- **ASSIGNED TASK**: Filter the data for lines with the word "this", then copy every line so identified.

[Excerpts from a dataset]

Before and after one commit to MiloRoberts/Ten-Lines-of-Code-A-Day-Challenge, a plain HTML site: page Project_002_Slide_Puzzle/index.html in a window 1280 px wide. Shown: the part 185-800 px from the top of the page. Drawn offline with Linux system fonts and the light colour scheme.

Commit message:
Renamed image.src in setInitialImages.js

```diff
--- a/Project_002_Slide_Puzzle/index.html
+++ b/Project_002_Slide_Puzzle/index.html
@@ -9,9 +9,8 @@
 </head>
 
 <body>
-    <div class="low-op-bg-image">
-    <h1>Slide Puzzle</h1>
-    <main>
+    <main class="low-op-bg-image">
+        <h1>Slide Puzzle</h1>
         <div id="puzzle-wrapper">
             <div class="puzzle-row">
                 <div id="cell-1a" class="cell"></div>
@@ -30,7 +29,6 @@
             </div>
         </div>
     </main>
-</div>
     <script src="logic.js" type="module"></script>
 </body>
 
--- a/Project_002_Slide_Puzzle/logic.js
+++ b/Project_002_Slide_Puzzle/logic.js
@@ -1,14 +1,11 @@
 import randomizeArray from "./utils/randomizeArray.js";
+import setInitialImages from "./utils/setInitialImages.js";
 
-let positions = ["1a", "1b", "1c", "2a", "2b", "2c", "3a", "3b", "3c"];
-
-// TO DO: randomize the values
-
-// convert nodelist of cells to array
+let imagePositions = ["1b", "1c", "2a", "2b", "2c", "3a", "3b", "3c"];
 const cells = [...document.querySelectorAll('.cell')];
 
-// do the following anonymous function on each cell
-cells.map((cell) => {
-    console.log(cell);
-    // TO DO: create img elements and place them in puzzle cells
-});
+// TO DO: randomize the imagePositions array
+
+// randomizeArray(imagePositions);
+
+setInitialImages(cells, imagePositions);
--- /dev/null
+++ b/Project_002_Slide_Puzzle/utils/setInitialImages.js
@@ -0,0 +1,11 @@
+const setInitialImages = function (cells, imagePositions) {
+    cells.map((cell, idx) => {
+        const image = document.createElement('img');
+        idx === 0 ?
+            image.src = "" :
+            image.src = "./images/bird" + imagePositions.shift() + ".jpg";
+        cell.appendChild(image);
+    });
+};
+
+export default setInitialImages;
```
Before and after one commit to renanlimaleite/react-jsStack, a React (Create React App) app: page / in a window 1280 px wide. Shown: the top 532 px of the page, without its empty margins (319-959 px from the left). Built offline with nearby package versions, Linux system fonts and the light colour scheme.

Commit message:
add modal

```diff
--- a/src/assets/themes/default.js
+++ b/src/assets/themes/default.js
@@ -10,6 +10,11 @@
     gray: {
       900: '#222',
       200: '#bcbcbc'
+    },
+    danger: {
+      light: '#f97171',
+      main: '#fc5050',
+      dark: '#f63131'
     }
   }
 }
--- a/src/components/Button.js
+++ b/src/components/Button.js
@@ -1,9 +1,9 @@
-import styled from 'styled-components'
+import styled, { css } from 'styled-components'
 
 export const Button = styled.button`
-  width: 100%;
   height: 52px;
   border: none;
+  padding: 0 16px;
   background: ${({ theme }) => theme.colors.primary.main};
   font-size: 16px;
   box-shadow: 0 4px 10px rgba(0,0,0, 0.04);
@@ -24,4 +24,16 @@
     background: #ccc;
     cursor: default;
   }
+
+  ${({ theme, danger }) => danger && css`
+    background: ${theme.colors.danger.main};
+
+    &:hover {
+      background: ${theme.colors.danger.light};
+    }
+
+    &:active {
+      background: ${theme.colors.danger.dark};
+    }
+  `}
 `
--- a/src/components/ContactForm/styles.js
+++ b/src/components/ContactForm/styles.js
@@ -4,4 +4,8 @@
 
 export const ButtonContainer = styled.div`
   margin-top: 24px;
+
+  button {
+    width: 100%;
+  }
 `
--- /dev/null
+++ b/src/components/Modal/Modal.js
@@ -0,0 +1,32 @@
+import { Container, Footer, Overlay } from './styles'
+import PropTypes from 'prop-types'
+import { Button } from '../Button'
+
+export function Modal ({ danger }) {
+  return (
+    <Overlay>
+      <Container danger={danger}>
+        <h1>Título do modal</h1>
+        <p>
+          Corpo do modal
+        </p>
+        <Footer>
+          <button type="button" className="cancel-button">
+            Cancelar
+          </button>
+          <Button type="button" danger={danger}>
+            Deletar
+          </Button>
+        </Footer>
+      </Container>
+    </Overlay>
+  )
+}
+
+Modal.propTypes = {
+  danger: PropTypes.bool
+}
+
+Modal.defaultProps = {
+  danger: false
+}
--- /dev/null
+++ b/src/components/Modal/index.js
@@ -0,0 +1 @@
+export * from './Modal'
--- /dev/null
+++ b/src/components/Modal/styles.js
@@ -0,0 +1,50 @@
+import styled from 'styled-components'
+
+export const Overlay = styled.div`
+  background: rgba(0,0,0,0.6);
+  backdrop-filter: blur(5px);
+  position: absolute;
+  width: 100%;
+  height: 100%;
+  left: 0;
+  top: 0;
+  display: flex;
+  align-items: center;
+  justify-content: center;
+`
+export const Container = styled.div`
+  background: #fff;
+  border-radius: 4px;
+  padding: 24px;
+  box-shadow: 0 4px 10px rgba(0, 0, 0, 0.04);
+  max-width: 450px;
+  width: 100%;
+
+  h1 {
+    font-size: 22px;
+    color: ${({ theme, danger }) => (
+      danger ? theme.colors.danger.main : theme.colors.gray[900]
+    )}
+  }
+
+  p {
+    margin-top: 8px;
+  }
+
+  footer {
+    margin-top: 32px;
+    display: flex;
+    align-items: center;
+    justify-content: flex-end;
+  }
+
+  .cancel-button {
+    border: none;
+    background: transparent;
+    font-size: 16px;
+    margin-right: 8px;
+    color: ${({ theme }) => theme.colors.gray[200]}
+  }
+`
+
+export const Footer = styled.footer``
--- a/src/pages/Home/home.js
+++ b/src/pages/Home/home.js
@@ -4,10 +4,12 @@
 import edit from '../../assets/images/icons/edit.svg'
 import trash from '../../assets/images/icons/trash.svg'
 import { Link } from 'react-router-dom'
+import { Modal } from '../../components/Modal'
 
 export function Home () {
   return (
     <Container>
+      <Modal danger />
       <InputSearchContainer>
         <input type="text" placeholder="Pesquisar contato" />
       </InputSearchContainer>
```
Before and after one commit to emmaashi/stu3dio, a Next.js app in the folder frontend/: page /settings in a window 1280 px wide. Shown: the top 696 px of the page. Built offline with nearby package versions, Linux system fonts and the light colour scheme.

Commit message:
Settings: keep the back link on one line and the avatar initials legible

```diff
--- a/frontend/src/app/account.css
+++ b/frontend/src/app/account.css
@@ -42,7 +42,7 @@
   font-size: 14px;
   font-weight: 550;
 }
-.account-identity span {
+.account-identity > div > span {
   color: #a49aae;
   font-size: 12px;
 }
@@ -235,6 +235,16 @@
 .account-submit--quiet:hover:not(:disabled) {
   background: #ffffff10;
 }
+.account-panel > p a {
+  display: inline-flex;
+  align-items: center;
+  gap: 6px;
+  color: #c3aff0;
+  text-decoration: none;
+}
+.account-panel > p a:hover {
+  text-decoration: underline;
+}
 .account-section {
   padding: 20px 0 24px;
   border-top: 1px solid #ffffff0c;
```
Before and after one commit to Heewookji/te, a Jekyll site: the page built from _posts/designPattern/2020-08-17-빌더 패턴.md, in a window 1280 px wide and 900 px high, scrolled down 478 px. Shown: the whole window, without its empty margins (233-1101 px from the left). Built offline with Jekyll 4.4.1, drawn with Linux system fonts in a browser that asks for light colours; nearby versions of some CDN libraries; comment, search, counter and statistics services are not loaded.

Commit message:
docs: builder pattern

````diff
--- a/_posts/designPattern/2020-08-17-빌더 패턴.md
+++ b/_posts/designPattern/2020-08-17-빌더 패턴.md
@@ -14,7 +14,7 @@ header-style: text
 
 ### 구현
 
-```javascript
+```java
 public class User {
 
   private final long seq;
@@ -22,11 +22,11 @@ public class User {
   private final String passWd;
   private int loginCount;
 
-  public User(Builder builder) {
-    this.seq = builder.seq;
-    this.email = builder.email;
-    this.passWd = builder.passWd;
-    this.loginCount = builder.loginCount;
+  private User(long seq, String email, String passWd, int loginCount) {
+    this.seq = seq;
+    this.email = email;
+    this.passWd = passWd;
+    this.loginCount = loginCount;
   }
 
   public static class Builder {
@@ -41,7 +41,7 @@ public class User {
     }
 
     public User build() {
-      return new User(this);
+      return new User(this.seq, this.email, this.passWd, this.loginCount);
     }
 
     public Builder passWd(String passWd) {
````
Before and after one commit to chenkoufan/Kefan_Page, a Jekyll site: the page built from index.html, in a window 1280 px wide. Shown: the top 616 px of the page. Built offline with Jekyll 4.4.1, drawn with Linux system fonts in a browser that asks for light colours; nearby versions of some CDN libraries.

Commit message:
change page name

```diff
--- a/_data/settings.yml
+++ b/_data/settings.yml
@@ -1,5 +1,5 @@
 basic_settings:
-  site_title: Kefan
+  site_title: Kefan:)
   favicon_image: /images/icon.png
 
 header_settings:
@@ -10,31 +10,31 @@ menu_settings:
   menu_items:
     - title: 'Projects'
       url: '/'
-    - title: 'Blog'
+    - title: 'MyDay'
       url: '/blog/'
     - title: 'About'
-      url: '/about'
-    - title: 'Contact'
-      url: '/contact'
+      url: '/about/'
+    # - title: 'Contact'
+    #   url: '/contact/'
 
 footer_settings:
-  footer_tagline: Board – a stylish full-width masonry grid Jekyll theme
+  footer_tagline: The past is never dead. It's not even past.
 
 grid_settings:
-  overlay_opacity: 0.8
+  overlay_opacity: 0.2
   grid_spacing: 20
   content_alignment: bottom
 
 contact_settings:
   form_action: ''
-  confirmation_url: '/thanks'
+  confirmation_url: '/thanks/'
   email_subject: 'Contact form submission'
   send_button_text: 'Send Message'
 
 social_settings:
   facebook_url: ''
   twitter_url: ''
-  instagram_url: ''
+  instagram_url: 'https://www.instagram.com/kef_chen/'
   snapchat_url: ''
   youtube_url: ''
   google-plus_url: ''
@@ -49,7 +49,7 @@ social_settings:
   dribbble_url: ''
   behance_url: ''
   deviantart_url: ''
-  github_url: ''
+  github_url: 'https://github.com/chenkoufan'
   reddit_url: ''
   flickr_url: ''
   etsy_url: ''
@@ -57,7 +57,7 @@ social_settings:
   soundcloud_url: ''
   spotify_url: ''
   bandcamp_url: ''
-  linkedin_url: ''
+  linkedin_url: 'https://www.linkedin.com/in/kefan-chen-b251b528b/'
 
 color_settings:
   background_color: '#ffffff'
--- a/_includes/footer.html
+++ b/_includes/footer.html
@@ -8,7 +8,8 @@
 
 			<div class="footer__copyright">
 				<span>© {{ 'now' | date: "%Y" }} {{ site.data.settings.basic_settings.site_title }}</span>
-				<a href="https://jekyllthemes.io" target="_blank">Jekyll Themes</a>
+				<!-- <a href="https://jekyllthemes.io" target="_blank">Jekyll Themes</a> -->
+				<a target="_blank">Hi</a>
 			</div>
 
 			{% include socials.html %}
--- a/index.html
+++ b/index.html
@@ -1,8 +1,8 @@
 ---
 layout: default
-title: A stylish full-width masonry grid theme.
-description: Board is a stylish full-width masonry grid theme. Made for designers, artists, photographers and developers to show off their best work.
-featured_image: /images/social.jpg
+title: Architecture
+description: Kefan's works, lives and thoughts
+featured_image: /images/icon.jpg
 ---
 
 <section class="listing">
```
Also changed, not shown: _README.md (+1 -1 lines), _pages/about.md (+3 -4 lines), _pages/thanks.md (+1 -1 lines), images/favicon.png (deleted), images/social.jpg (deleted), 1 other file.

- **TASK SOLUTION**:
-    this.seq = builder.seq;
-    this.email = builder.email;
-    this.passWd = builder.passWd;
-    this.loginCount = builder.loginCount;
+    this.seq = seq;
+    this.email = email;
+    this.passWd = passWd;
+    this.loginCount = loginCount;
-      return new User(this);
+      return new User(this.seq, this.email, this.passWd, this.loginCount);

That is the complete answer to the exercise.